How to complete this task ▸ Lines from the entries below that hold "family" form the answer; copy all of them.

Provided records START

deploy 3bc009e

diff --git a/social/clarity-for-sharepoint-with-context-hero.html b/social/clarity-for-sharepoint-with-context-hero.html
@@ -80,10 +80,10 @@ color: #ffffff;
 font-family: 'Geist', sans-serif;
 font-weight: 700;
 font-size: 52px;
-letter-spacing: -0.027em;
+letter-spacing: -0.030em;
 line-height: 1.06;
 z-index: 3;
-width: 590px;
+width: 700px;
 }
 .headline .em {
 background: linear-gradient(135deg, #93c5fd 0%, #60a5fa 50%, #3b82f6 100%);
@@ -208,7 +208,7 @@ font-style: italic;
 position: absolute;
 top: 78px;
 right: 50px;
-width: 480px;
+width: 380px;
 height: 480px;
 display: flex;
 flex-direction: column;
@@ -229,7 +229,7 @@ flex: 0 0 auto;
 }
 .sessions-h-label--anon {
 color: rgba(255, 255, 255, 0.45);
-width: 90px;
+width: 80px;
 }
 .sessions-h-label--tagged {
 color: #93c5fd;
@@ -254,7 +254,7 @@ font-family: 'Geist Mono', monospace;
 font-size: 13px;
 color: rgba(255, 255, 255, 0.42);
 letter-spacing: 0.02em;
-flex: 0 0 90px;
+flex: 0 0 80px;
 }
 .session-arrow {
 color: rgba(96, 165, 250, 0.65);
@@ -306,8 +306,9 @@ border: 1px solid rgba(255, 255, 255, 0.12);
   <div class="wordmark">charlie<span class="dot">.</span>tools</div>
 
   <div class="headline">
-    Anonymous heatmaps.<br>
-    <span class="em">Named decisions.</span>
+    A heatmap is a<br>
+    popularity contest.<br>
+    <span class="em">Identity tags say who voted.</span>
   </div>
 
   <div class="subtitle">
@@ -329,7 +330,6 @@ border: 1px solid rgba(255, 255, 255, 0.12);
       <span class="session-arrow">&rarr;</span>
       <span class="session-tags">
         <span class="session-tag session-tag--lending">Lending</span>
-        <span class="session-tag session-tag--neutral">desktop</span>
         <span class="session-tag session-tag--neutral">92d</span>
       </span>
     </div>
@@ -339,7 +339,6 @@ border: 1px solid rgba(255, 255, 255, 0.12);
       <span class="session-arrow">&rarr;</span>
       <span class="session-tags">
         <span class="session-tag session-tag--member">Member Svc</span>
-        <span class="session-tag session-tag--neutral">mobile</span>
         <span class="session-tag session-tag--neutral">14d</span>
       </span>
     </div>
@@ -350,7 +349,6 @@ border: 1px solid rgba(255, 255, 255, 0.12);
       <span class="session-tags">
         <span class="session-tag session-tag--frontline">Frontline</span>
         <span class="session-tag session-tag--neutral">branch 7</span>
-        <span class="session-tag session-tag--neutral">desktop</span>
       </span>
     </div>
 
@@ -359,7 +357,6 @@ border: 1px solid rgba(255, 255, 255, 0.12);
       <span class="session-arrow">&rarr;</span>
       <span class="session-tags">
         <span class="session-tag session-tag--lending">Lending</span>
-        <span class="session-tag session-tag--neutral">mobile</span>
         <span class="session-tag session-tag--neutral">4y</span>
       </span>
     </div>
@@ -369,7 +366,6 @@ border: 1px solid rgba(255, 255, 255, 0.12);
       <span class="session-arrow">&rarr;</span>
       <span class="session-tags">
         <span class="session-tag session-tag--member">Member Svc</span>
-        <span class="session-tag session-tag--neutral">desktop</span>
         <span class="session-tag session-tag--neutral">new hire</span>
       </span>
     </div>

Provided records END

Solution to the exercise ▸
 font-family: 'Geist', sans-serif;
@@ -254,7 +254,7 @@ font-family: 'Geist Mono', monospace;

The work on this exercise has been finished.